8 September 2022

Group standing in front of a market.Left to right: Catherine Kiwuka, Nelissa Jamora, Paula Bramel and Sarada Krishnan during a trip to Uganda to visit its national genebank. (Photo: Sarada Krishnan/Crop Trust)

Sarada Krishnan joined the Crop Trust as Director of Programs at the beginning of July 2022. Prior to joining the Crop Trust, Sarada was Director of Horticulture at the Denver Botanic Gardens in the USA.

In August 2022, she traveled to Uganda with a team of genebank experts who were going to review the Ugandan national genebank as part of the Biodiversity for Opportunities, Livelihoods and Development (BOLD) Project. 

The reviews are a key component of BOLD’s efforts to help 15 national genebanks around the world to overcome the challenges they face in conserving and sharing crop diversity, in order to improve food and nutrition security. 

Here, we speak to Sarada to learn more about BOLD’s aims and the impact it hopes to achieve.

 

Can you tell us a bit about BOLD and its importance to food and nutrition security?

BOLD has a focus on linking the crop diversity conserved in genebanks with the people who use it, such as farmers, plant breeders and other researchers. 

In doing so, the goal is to help develop climate-resilient agriculture and thus support food and nutrition security for people around the globe. 

The 10-year project, generously funded by the government of Norway, is working towards this in a number of ways, including by supporting the researchers who use conserved diversity to develop nutritious crops that are drought and heat tolerant and can withstand the challenges brought on by the climate crisis. 

It’s supporting 15 national genebanks to conserve their existing collections, develop new crop diversity through partnerships with breeders and contribute to the development of seed systems – the networks that ensure farmers have access to high-quality seeds for the crops they want and need.

 

What are some of the novel aspects of this project?

Traditionally, genebanks rightly focus on conserving crop diversity, but putting it to use gets less attention and resources. The BOLD project is designed to change this, by supporting better management of national seed collections but also encouraging the genebanks to work more closely with plant breeders, farmers, seed producers and the like to put new, climate-resilient varieties into the hands of farmers. 

Farmers are key to this: we need to understand what they need and make sure that new varieties meet those needs, and end up doing well in their fields.

In doing this, BOLD is continuing the pre-breeding work started under the Crop Wild Relatives Project

We are working on seven crops that play important roles on small-scale farms in the developing world, ranging from niche crops like alfalfa and grasspea to well-known staples like potato and rice. There are also durum wheat, finger millet and barley. A diverse bunch.

Diversity is what BOLD is all about.

 

How does the project plan to ensure that new, better seeds reach the farmers that need them? 

A lot of times, you can develop a variety but how do you produce seed in sufficient quantity and scale to get to all the farmers that might want to try it out? Unless you have a well-developed seed system – with working linkages from genebanks, to plant breeders to seed growers, and effective policies, laws and regulations – it is not going to happen.

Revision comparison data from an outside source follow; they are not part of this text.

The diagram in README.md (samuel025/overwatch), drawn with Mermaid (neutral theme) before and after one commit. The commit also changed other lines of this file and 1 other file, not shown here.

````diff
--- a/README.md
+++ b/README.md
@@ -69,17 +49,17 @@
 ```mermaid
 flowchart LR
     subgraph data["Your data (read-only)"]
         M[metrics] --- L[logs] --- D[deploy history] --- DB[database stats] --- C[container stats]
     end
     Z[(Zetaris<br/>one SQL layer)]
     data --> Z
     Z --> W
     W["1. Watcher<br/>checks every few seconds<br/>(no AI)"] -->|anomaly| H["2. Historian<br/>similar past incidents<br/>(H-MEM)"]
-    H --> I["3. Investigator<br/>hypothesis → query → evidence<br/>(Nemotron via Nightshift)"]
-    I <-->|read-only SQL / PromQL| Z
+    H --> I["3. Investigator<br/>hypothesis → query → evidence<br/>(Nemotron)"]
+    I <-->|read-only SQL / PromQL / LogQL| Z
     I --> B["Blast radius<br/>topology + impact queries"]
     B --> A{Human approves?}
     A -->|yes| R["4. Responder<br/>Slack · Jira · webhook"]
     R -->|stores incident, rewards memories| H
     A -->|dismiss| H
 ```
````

BOLD is looking at both the formal and informal side of the seed system, which is important. In the Global South, various types of farmer-to-farmer exchanges account for maybe 80% of the seed that farmers use. Farmers conserve their own seed and exchange it among themselves, leading to the development of landraces, or farmers’ varieties. This is where most of our crop diversity comes from. 

But many countries have seed laws and policies that prevent farmers from selling these landraces on the formal market, for example. This is where crop genebanks can play a role as a key component of better seed systems – making sure that the diversity of these landraces is made known to breeders and other stakeholders and is available for different types of use.

So how can we have seed systems that benefit all those involved, from the farmer to the consumer? This is where an important additional component of BOLD’s work comes in, led by the Norwegian University of Life Science: designing a better, more inclusive seed system.

 

This is the first of the BOLD genebank reviews that you have been on. Can you say something about your impressions of the process?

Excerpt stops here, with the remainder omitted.